John F. Kennedy, who lived through the Bay of Pigs (1961-62) crisis that almost developed into a nuclear war, had said that “the Chinese use two brush strokes to write the word 'crisis.' One brush stroke stands for danger; the other for opportunity. In a crisis, be aware of the danger- but recognize the opportunity.” It is at the time of crisis that you get ready for the post-crisis period; when things get back to normal, it will be too late to plan and prepare.
Study your needs in capital and insurance coverage. The American Small Business Association published a note called Coronavirus: Guidelines for Small Business containing a series of recommendations, consisting of assessing the need for capital to compensate for the lack in liquidity, reviewing insurance contracts to fit the new reality created by COVID-19, and assessing the risk of disruption in the supply chains. The disruption could come from customers as well. In so many countries, consumers have rushed to market stores in huge numbers “overbuying” in fear of a possible shortage in food and other consumer goods.
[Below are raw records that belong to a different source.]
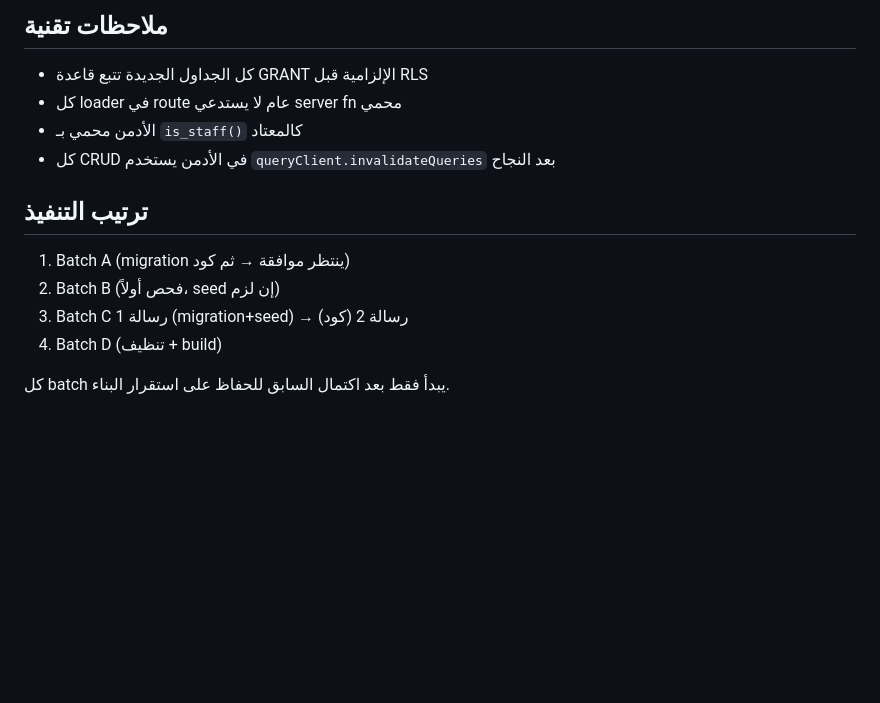
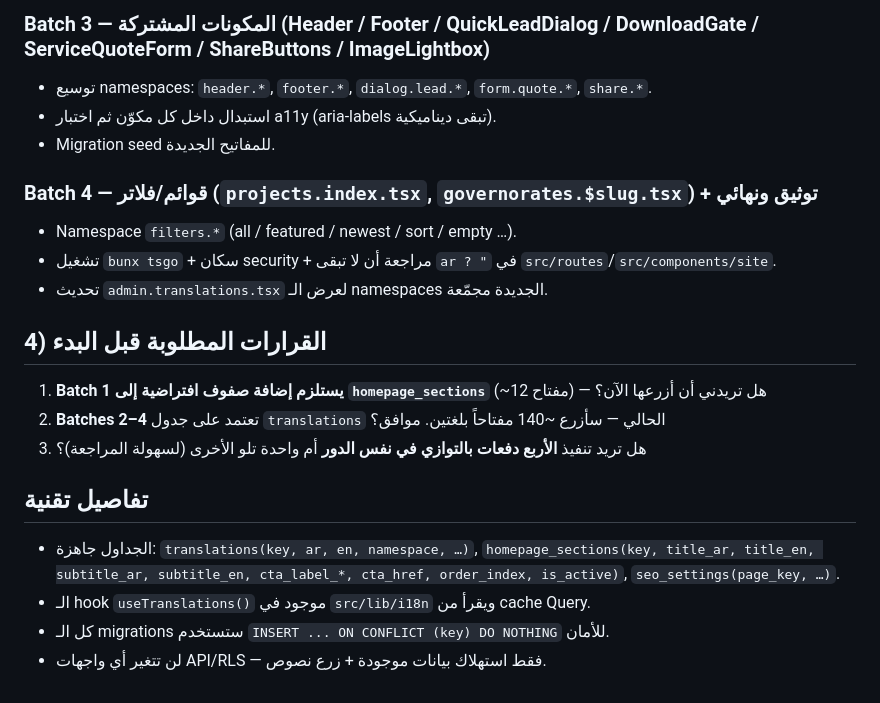
Before and after one commit to mahmoud-gala-dev/zenith-arena-build, a Markdown page: .lovable/plan.md, the part around one of its changes. Rendered like a GitHub page; blank space fills up the shorter version.

```diff
--- a/.lovable/plan.md
+++ b/.lovable/plan.md
@@ -48,14 +48,21 @@
 
-## ملاحظات تقنية
-- كل الجداول الجديدة تتبع قاعدة GRANT الإلزامية قبل RLS
-- كل loader في route عام لا يستدعي server fn محمي
-- الأدمن محمي بـ `is_staff()` كالمعتاد
-- كل CRUD في الأدمن يستخدم `queryClient.invalidateQueries` بعد النجاح
+### Batch 3 — المكونات المشتركة (Header / Footer / QuickLeadDialog / DownloadGate / ServiceQuoteForm / ShareButtons / ImageLightbox)
+- توسيع namespaces: `header.*`, `footer.*`, `dialog.lead.*`, `form.quote.*`, `share.*`.
+- استبدال داخل كل مكوّن ثم اختبار a11y (aria-labels تبقى ديناميكية).
+- Migration seed للمفاتيح الجديدة.
 
-## ترتيب التنفيذ
-1. Batch A (migration ينتظر موافقة → ثم كود)
-2. Batch B (فحص أولاً، seed إن لزم)
-3. Batch C رسالة 1 (migration+seed) → رسالة 2 (كود)
-4. Batch D (تنظيف + build)
+### Batch 4 — قوائم/فلاتر (`projects.index.tsx`, `governorates.$slug.tsx`) + توثيق ونهائي
+- Namespace `filters.*` (all / featured / newest / sort / empty …).
+- تشغيل `bunx tsgo` + سكان security + مراجعة أن لا تبقى `ar ? "` في `src/routes`/`src/components/site`.
+- تحديث `admin.translations.tsx` لعرض الـ namespaces الجديدة مجمّعة.
 
-كل batch يبدأ فقط بعد اكتمال السابق للحفاظ على استقرار البناء.
+## 4) القرارات المطلوبة قبل البدء
+1. **Batch 1 يستلزم إضافة صفوف افتراضية إلى `homepage_sections`** (~12 مفتاح) — هل تريدني أن أزرعها الآن؟
+2. **Batches 2–4** تعتمد على جدول `translations` الحالي — سأزرع ~140 مفتاحاً بلغتين. موافق؟
+3. هل تريد تنفيذ **الأربع دفعات بالتوازي في نفس الدور** أم واحدة تلو الأخرى (لسهولة المراجعة)؟
+
+## تفاصيل تقنية
+- الجداول جاهزة: `translations(key, ar, en, namespace, …)`, `homepage_sections(key, title_ar, title_en, subtitle_ar, subtitle_en, cta_label_*, cta_href, order_index, is_active)`, `seo_settings(page_key, …)`.
+- الـ hook `useTranslations()` موجود في `src/lib/i18n` ويقرأ من cache Query.
+- كل الـ migrations ستستخدم `INSERT ... ON CONFLICT (key) DO NOTHING` للأمان.
+- لن تتغير أي واجهات API/RLS — فقط استهلاك بيانات موجودة + زرع نصوص.
```
Also changed, not shown: other parts of .lovable/plan.md (+38 -38 lines).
This could put you under pressure as a producer, distributor, or service provider (hotel or restaurant) whose business depends on the same goods coveted by nervous citizens these days. You must diversify your sources of supply to be able to make up for shortage or meet temporary higher demand for your products.
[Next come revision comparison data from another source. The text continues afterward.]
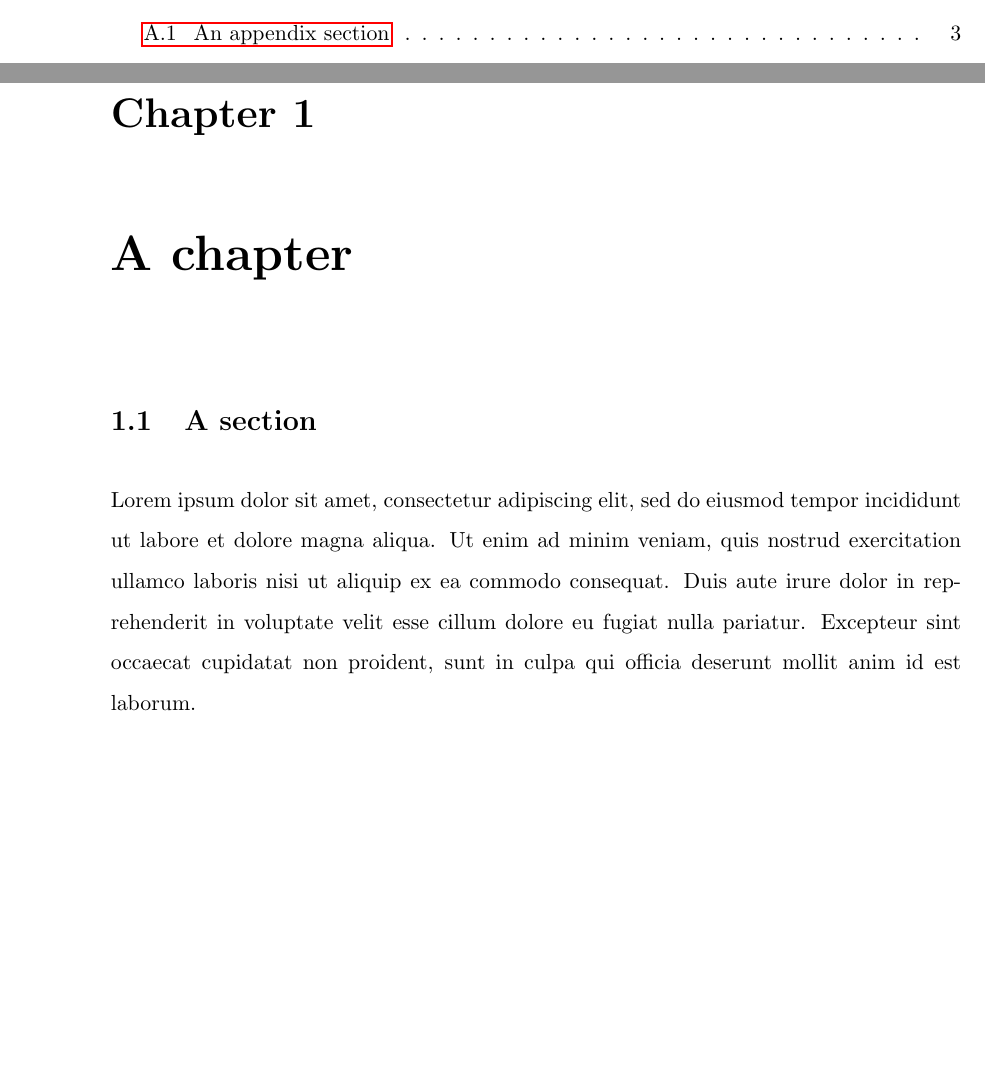
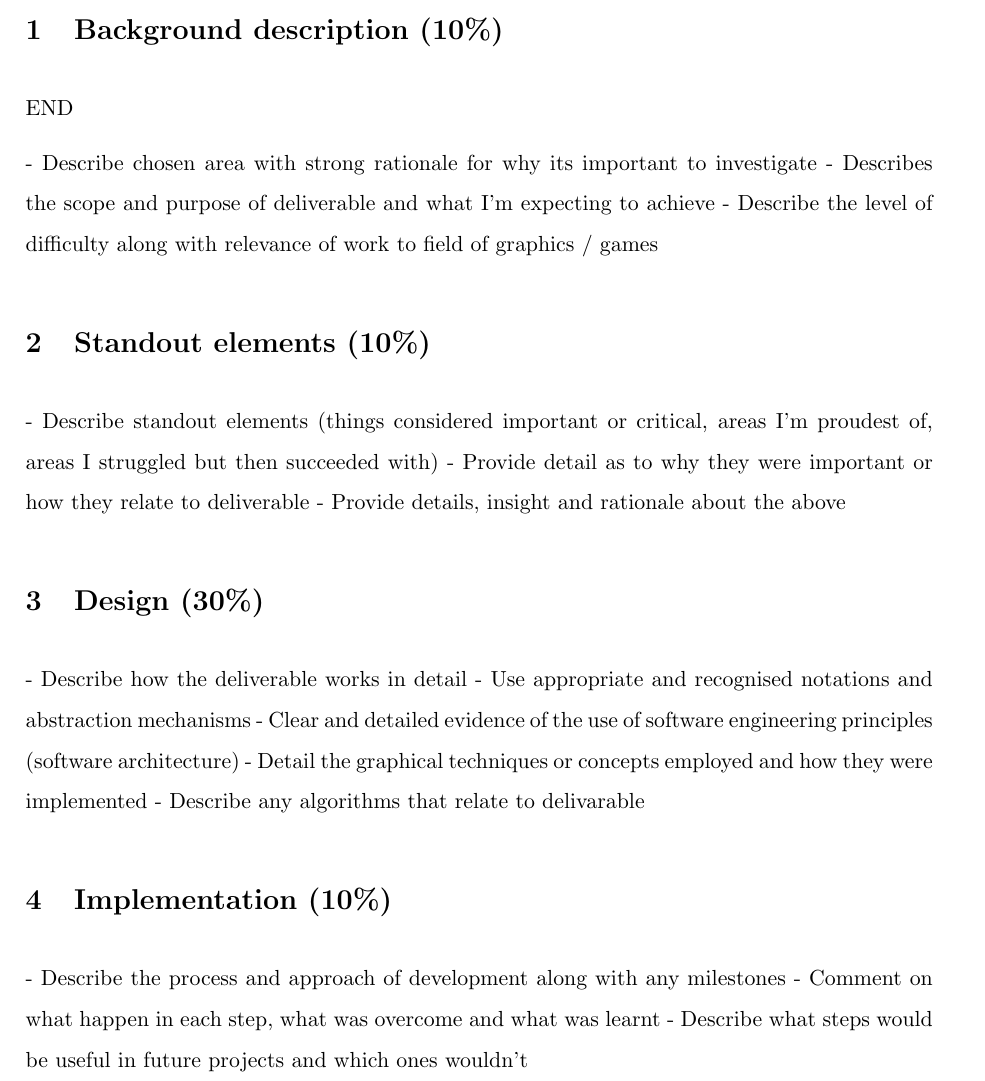
Before and after one commit to Ashe/4D-Geometry-Viewer, a LaTeX document (docs/report.tex): two parts of pages 3 and 4 of 6 before the commit and part of page 3 of 4 after it, the two joined at a grey line, cut at the place of the change, the shorter picture padded with empty space. Compiled offline with pdfLaTeX.

Commit message:
Drafted mark scheme into report.tex

```diff
--- a/docs/thesis.tex
+++ b/docs/report.tex
@@ -1,5 +1,5 @@
-\documentclass[11pt, a4paper]{report}
-\usepackage[left=40mm, right=20mm, top=20mm, bottom=20mm, includefoot]{geometry}
+\documentclass[11pt, a4paper]{article}
+\usepackage[left=25mm, right=25mm, top=20mm, bottom=20mm, includefoot]{geometry}
 \usepackage{setspace}
 \usepackage{titlesec}
 \usepackage{graphicx}
@@ -59,11 +56,33 @@ Lorem ipsum dolor sit amet, consectetur adipiscing elit, sed do eiusmod tempor i
 \pagenumbering{arabic}
 \setcounter{page}{1}
 
-\chapter{A chapter}
+\section{Background description (10\%)}
 
-\section{A section}
+END
 
-Lorem ipsum dolor sit amet, consectetur adipiscing elit, sed do eiusmod tempor incididunt ut labore et dolore magna aliqua. Ut enim ad minim veniam, quis nostrud exercitation ullamco laboris nisi ut aliquip ex ea commodo consequat. Duis aute irure dolor in reprehenderit in voluptate velit esse cillum dolore eu fugiat nulla pariatur. Excepteur sint occaecat cupidatat non proident, sunt in culpa qui officia deserunt mollit anim id est laborum.
+- Describe chosen area with strong rationale for why its important to investigate
+- Describes the scope and purpose of deliverable and what I'm expecting to achieve
+- Describe the level of difficulty along with relevance of work to field of graphics / games
+
+\section{Standout elements (10\%)}
+
+- Describe standout elements (things considered important or critical, areas I'm proudest of, areas I struggled but then succeeded with)
+- Provide detail as to why they were important or how they relate to deliverable
+- Provide details, insight and rationale about the above
+
+\section{Design (30\%)}
+
+- Describe how the deliverable works in detail
+- Use appropriate and recognised notations and abstraction mechanisms
+- Clear and detailed evidence of the use of software engineering principles (software architecture)
+- Detail the graphical techniques or concepts employed and how they were implemented
+- Describe any algorithms that relate to delivarable
+
+\section{Implementation (10\%)}
+
+- Describe the process and approach of development along with any milestones
+- Comment on what happen in each step, what was overcome and what was learnt
+- Describe what steps would be useful in future projects and which ones wouldn't
 
 \cleardoublepage
 \printbibliography[
```
Also changed, not shown: docs/report.pdf (added), docs/thesis.pdf (deleted), docs/report.tex (8 more changed lines).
Finally, as Martin Reeves, Nicholaus Lang, and Philip Carlsson Szlezak confirm in an article published in Harvard Business Review called Lead Your Business Through the Coronavirus Crisis, you should now think about the lessons you could learn from the crisis, and prepare already for the next crisis. It means not only psychological and intellectual preparation, but a real planning for the possibility of it happening at any time. In 2017, Microsoft co-founder Bill Gates, in an op-ed in Business Insider, warned that the next epidemic could be "a super contagious and deadly strain of the flu," and said that epidemics are the biggest challenges the world would know in the next few years. The international community should devise mechanisms, tools and protocols to deal with pandemics without shutting off the economy; the same goes for businesses; they must consider epidemics an inevitable risk, just like other risks. Are you epidemic-risk-ready?
An Arabic version of this article was published by Harvard Business Review on March 18, 2020, for the same author, Lahcen Haddad.